Imagine an organization with an annual cash budget of $1.2 trillion and more than 2 million civilian employees, whose activities reach around the world and even into outer space.
Imagine further that this organization is run by a fractious board of 535 micromanaging directors concerned not with overall profit and loss, but with maximizing their own individual power, visibility and popularity in their states and congressional districts.
Now imagine that organization without anything resembling a chief financial officer, and you have a perfect snapshot of our federal government.
This has not gone unnoticed in recent years. The Grace Commission, in its report to President Reagan of January 1984, found to its dismay that federal financial management procedures had little in common with accepted private sector practices and standards. Budgeting, accounting, cash/loan/debt management and auditing functions were (and are) conducted in the federal government largely independent of one another. "As a result,” the commission concluded, "the interrelationships between responsibilities for programs and action authorities are unclear, and this is an invitation to inefficiencies, abuse and fraud.” It urged the president to create an Office of Financial Management, reporting directly to the president.
In September 1985, the president's Council on Management Improvement looked at the same wasteland of bungled management and found, for example, that less than 50 percent of government accounting and financial reporting systems were capable of producing timely, accurate and relevant information for management decision making; 61 percent of such systems couldn't provide the data necessary for assessing management performance; 35 percent of the systems were incapable of providing sufficient data to support the allocation of funds; and 33 percent didn't provide sufficient data to support the allocation of funds among programs or beneficiaries.
In 1986, as an enthusiastic freshman congressman (and a CPA), I introduced legislation to create a chief financial officer of the U.S. government. It proved to be a non-starter in Congress, for the simple reason (as I later found out) that many members of Congress actually benefited from the confusion and slippage in financial management. It disguised the true cost of government, thus allowing the perpetuation and even expansion of their favorite programs.
A competent CFO with real authority would be able to force agencies to account for bad loans and unfunded guarantees, close zombie savings-and-loan associations instead of keeping them alive to multiply their taxpayer-covered losses, manage cash so that interest accrues to the government rather than to a depository bank and get rid of superfluous employees operating incompatible and inefficient computer information systems, just to name a few possibilities. None of these advances generated any enthusiasm among congressmen who appeared to be more concerned about the interests of insolvent borrowers, savings-and-loan looters, depository banks and federal employee unions, respectively.
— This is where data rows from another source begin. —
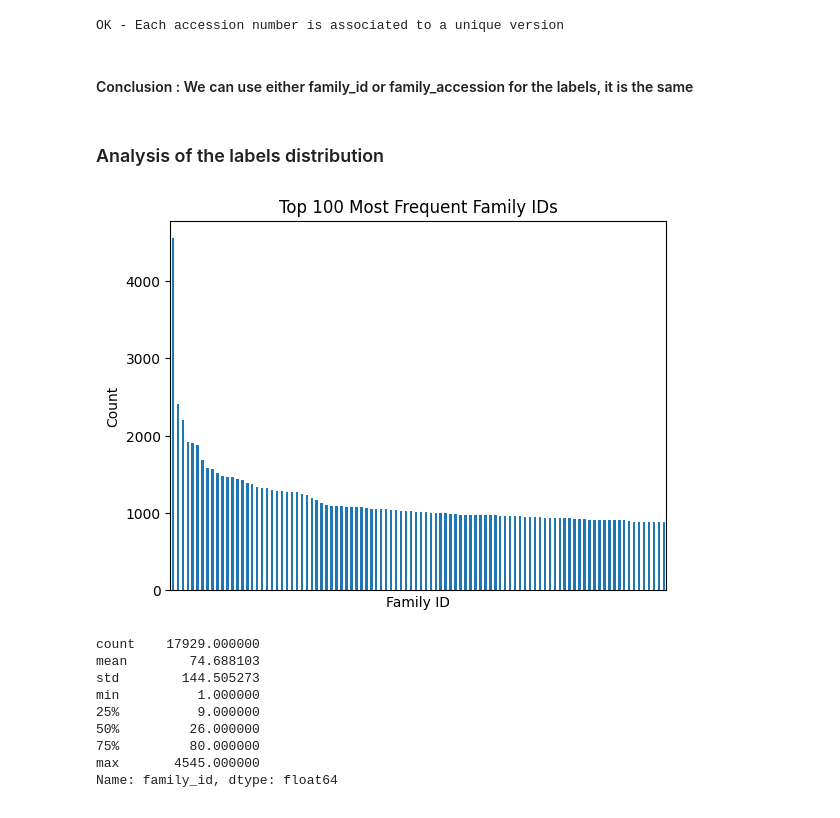
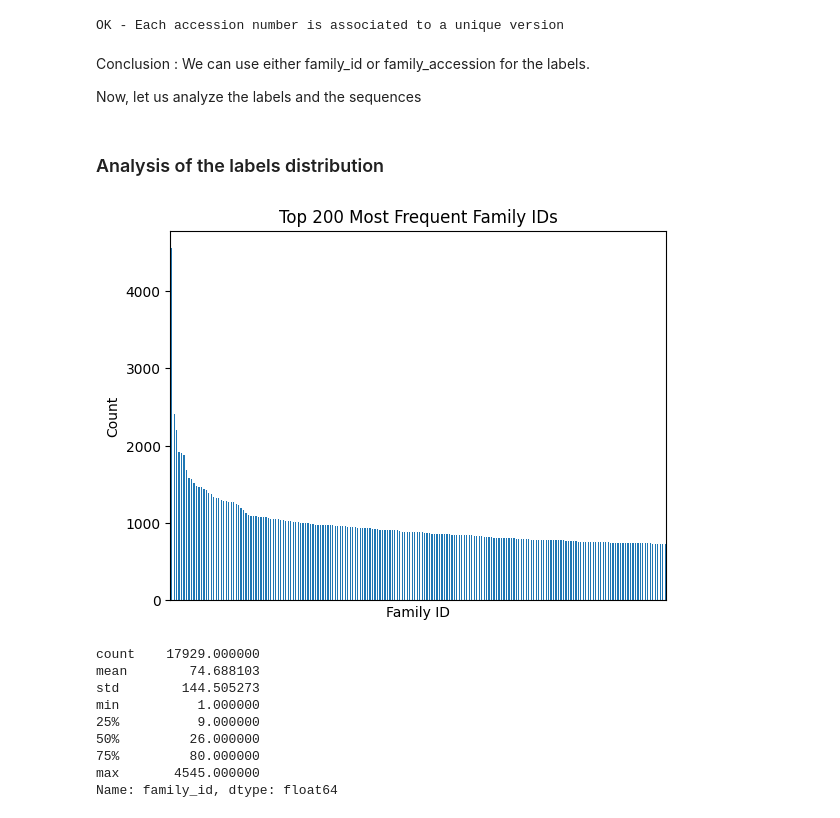
Before and after one commit to yanisadel/Protein-classification-on-Pfam-database, a Jupyter notebook: main.ipynb, the cells around one changed output. Drawn from its saved outputs; the diff is of its cells as text; code cells hidden in the pictures.

```diff
--- a/main.ipynb
+++ b/main.ipynb
@@ -26,15 +119,18 @@ DATASET_PATH = "drive/MyDrive/Data" # "Data"
+# %%
+DATASET_PATH = "random_split"
 # %% [markdown]
 # **Load data**
 # %%
 def load_data(dataset_folder: str = "Data", subfolder: str = "train"):
     """
-    Loads data into a dataframe
+    Loads data into a dataframe. The data must be found in a folder, and
+    eventually separated between sub-folders (e.g. 'train', 'test', 'dev')
 
     Args:
         dataset_folder (str): Path to the folder containing the data.
-                            Default is set to "Data"
+                              Default is set to "Data"
         subfolder (str): Specifies the subset of data to load (e.g., 'train', 'test',
-                    'dev). Default is set to "train"
+                         'dev). Default is set to "train"
 
     Returns:
         pd.DataFrame: DataFrame containing the combined data from all matching CSV files.
@@ -86,37 +194,33 @@ OK - Each family_id is associated with a unique family_accession, and vice versa
 # %% [markdown]
 #### Checking whether a same family_accession has different versions (PFxxxxx.y, i.e there exists a same xxxxxx that has different y)
 # %%
-def get_accession_number(s):
-    return str(s.split('.')[0][2:])
-
-def get_version(s):
-    return str(s.split('.')[1])
-
-df_full["accession_number"] = df_full["family_accession"].apply(get_accession_number)
-df_full["version"] = df_full["family_accession"].apply(get_version)
+df_full["accession_number"] = df_full["family_accession"].apply(lambda s: str(s.split('.')[0][2:]))
+df_full["version"] = df_full["family_accession"].apply(lambda s: str(s.split('.')[1]))
 
 assert df_full.groupby("accession_number")["version"].nunique().max() == 1, "There exists an accession_number that has different versions"
 print("OK - Each accession number is associated to a unique version")
 # %% [output]
 OK - Each accession number is associated to a unique version
 # %% [markdown]
-#### Conclusion : We can use either family_id or family_accession for the labels, it is the same
+Conclusion : We can use either family_id or family_accession for the labels.
+
+Now, let us analyze the labels and the sequences
 # %% [markdown]
 ### Analysis of the labels distribution
 # %%
-nb_families_to_plot = 100
+nb_families_to_plot = 200
 
 family_id_counts = df_full['family_id'].value_counts()
 top_family_id_counts = family_id_counts.head(nb_families_to_plot)
 
 top_family_id_counts.plot(kind='bar')
 plt.title(f'Top {nb_families_to_plot} Most Frequent Family IDs')
 plt.xlabel('Family ID')
 plt.ylabel('Count')
 plt.xticks([])
 plt.show()
 # %% [output]
-[figure, old version]
+[figure, new version]
 # %%
 family_id_counts.describe()
 # %% [output]
```
Also changed, not shown: parts of 120 cells of this notebook.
Although Congress was not then prepared to act, on July 23, 1987, OMB Director James Miller III appointed a "chief financial officer for the federal government." Unfortunately, Mr. Miller was unable to confer upon the new CFO the real power and status that an effective CFO requires. The new appointee was also the associate director of OMB for management, three layers down from the president. The present occupant of those two posts, Frank Hodson, has the right idea but also lacks the statutory authority or presidential mandate to do the kind of job the nation needs and our taxpayers deserve.
Thus despite six years of growing attention to this issue, we have yet to do anything about creating a CFO with real statutory authority and enforcement powers, despite growing support from such key members of Congress as Sen. John Glenn, Ohio Democrat, and Reps. Frank Horton, New York Republican, and John Conyers, Michigan Democrat.
There is now, thanks to Mr. Hodson and OMB Director Richard Darman, a "Chief Financial Officer's Council" composed of designated CFOs from some two dozen agencies. Only two of them, however (Housing and Urban Development, and Veterans Affairs), have CFOs with statutory authority. HUD has one because its monstrous financial scandal forced Congress to approve every stringent management step proposed by Secretary Jack Kemp. The Department of Veterans Affairs has one because it was included in the legislation creating this newest Cabinet department in 1988, when the CFO idea was finally becoming more popular.
Make no mistake about it: This is more than just a technical management issue to be debated among accountants and financial managers. This is big bucks. The Grace Commission, reporting six years ago, estimated that more than $120 billion was being spent in programs and systems lacking adequate financial management, and that at then current rates, more than $1.8 trillion would be spent in those areas by the year 2000. The commission estimated that its financial management recommendations alone implemented in 1985, could save as much as $1.4 trillion over the ensuing 15 years. Some modest progress has been made since 1985, but I dare say that the bulk of the savings to the taxpayer have yet to be realized.
Today and tomorrow, both House and Senate committees will hold hearings on proposals for a CFO statute. The respective chairmen (Mr. Conyers and Mr. Glenn) will hear every witness declare it is a wonderful and badly needed idea. The trouble will come when the question arises of just where to put the CFO and how much control to give the CFO over cherished executive agency and congressional turf.
If there is anything that a seasoned corporate leader knows, it is that the CFO must report to the chief executive officer of the corporation. In the case of the federal government, that means to the president. The CFO must be the president's trusted appointee, confirmed by the Senate for professional competence and integrity, occupying an independent organization within the Executive Office of the President close to the president's ear. It will not do to have a token CFO buried two levels down in OMB.
This Article was Originally Published in The Washington Times